Nineteenth Century Collections Online: Asia and the West features a range of primary source collections related to international relations between Asian countries and the West during the nineteenth century. These invaluable documents—many never before available—include government reports, diplomatic correspondence, periodicals, newspapers, treaties, trade agreements, NGO papers, and more, offering a look at the inner workings of international relations.
This resource allows scholars to explore in detail the history of British and US foreign policy and diplomacy; Asian political, economic, and social affairs; the Philippine Insurrection; the Opium Wars; the Boxer Rebellion; missionary activity in Asia; and other topics. Asia and the West also includes personal letters and diaries, offering first-hand accounts and the human side of international politics, as well as nautical charts, maps, ledgers, company records, and expedition and survey reports from 1790 to 1949.
Nineteenth Century Collections Online is the most ambitious electronic scholarly archive of its kind, providing full-text, fully searchable content from a wide range of primary sources. Selected with the guidance of an international team of expert advisors, these primary sources are invaluable for a wide range of academic disciplines and areas of study, providing never-before-possible research opportunities for one of the most studied historical periods. Archives published in the program include works in Western as well as non-Western languages and are sourced from rare collections at libraries and other institutions from around the globe. Each individual archive within Nineteenth Century Collections Online presents the raw materials scholars require for their research.

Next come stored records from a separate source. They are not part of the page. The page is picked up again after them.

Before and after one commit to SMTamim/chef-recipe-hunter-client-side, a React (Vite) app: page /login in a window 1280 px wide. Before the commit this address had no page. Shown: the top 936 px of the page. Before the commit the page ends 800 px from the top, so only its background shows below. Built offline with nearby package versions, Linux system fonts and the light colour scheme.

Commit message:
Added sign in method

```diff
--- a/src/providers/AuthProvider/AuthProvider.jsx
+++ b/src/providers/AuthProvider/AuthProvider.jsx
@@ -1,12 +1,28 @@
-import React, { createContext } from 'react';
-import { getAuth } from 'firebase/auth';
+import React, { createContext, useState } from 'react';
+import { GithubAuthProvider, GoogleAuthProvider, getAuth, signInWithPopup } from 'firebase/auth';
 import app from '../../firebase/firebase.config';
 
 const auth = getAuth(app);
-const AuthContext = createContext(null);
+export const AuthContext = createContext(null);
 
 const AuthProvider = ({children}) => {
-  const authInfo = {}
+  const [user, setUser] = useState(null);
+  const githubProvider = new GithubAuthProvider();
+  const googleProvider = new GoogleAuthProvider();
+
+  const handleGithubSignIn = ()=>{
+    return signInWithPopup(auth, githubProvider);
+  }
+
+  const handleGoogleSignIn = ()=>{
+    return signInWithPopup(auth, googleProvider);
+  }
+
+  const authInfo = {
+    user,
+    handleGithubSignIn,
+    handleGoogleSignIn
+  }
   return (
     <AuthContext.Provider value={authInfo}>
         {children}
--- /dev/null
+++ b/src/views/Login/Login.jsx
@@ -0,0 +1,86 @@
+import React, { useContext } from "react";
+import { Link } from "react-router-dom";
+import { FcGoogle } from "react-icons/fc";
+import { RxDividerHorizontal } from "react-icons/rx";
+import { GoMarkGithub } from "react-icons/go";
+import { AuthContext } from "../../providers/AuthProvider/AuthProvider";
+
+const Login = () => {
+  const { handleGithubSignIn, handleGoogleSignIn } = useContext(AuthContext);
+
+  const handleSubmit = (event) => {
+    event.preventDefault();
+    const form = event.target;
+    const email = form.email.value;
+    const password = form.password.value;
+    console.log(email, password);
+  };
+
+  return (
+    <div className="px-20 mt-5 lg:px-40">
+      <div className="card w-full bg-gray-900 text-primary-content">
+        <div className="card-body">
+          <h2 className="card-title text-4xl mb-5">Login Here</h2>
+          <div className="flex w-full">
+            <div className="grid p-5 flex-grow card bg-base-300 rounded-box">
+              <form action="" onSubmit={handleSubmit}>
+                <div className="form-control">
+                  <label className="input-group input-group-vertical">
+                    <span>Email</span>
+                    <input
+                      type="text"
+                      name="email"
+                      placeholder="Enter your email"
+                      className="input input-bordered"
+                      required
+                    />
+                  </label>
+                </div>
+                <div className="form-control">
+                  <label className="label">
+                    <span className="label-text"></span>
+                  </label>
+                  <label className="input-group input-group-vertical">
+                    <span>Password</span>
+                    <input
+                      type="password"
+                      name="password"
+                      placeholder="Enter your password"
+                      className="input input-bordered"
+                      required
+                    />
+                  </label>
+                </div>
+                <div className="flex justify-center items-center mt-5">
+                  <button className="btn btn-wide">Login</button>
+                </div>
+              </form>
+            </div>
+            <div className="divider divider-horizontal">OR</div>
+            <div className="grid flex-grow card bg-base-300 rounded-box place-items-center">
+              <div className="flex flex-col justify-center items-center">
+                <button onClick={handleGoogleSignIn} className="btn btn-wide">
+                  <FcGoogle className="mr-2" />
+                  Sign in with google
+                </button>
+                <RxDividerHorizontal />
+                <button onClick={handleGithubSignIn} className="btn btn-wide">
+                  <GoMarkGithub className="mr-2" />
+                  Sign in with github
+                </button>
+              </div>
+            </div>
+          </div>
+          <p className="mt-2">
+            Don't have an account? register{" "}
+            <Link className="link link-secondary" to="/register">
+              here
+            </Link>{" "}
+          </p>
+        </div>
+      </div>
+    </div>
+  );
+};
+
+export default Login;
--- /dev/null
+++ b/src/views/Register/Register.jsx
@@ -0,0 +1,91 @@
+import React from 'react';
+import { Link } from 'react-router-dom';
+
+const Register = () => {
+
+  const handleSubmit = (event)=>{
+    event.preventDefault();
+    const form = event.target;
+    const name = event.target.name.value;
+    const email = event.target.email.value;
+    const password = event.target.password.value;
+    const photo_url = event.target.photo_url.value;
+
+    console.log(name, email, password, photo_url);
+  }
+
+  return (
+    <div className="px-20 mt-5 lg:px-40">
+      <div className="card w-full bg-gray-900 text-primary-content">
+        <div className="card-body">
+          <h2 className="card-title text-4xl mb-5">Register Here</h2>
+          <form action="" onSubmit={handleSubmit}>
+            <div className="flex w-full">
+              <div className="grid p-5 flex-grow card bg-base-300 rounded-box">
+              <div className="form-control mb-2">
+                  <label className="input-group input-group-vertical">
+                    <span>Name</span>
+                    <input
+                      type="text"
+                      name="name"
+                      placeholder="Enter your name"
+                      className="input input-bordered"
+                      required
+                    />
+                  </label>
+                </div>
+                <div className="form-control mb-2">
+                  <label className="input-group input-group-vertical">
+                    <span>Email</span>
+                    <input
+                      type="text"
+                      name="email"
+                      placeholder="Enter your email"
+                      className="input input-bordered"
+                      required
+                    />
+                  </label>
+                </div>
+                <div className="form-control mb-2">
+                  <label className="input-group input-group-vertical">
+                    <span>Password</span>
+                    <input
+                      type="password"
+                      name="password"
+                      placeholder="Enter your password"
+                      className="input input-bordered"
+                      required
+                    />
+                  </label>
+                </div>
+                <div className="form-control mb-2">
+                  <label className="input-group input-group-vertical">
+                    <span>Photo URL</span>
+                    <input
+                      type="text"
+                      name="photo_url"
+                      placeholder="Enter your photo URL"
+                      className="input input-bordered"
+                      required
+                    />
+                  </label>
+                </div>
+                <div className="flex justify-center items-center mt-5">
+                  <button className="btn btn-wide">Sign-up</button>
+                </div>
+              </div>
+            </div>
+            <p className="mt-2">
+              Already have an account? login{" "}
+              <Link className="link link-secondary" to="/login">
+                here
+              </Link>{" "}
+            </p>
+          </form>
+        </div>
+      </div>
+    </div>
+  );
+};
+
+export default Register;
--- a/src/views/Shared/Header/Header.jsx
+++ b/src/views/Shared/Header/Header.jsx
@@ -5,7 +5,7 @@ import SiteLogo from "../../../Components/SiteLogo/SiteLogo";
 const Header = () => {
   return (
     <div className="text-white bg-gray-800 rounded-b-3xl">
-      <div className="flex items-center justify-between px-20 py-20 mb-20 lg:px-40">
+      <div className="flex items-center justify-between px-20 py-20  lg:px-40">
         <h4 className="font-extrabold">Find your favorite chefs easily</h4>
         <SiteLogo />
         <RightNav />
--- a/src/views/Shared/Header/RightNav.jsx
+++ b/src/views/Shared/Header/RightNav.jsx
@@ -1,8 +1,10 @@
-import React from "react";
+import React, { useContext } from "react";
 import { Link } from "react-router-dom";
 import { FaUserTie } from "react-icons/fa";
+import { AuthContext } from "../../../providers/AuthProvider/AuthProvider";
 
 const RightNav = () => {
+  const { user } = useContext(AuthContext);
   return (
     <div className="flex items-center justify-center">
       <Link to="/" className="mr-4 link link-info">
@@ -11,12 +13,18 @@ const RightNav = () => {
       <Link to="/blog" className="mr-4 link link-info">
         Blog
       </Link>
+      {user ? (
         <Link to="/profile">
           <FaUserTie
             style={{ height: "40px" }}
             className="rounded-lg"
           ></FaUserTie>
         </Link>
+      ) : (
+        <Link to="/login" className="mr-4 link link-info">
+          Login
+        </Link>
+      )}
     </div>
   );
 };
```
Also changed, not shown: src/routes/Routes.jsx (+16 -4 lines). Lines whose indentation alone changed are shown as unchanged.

Asia and the West: Diplomacy and Cultural Exchange is available on Gale’s cutting-edge research platform. This state-of-the-art user experience was developed using our flexible Agile approach, incorporating user testing and feedback throughout the process to ensure that we are providing the features that scholars require—such as detailed subject indexing and metadata, textual analysis tools, personalized user accounts, and more—for research in the digital age.
Documents were sourced from the National Archives, Kew; the National Archives, United States; and other international collections and include:
Researchers can now easily see the frequency of search terms within sets of content to begin identifying central themes and assessing how individuals, events, and ideas interacted and developed over time.
By grouping commonly occurring themes, this tool reveals hidden connections to search terms — helping scholars shape their research and integrate diverse content with relevant information.
Interrogate content from complementary primary source products in one intuitive environment to enable users to make never-before-possible research connections.
“With its outstanding content and effective search devices, this is an excellent research tool for all library users interested in the subject areas it encompasses. SUMMING UP: Recommended. Lower-division undergraduates and above; general readers.”
“The British Library is delighted to be partnering with Gale Cengage Learning to provide access to some of our rare and unique holdings from the 19th Century via the innovative Nineteenth Century Collections Online platform. NCCO's options for search and navigation through rich content from many libraries and archives opens up some of our vast collections in ways never possible before.”
“The wealth of rare, hard-to-find works available in NCCO will be of great interest to researchers in a variety of disciplines, while the unique 'Term Clusters' feature will delight users. For academic and larger public libraries.”
“The ranges of sources of all this material boggled my mind. Yes, some of it is from mainstream publications, but so much of it was from rare, hard-to-find sources that I gained an appreciation for the time and effort it's taken to assemble these vast digitized collections.”
“The scope of this digitization project makes it a significant research resource for both scholars and undergraduates. There are several benefits to this scope: the sheer size of the collections; the geographic range including comparative materials from various cultures; and the variety of types of documents including a significant amount of unpublished material . . . . The new platform tools developed for NCCO are impressive and should be useful to scholars as well as students. These include the browse features for 'Exploring Collections,' the search within results features, text analysis tools, and sophisticated image viewing tools.”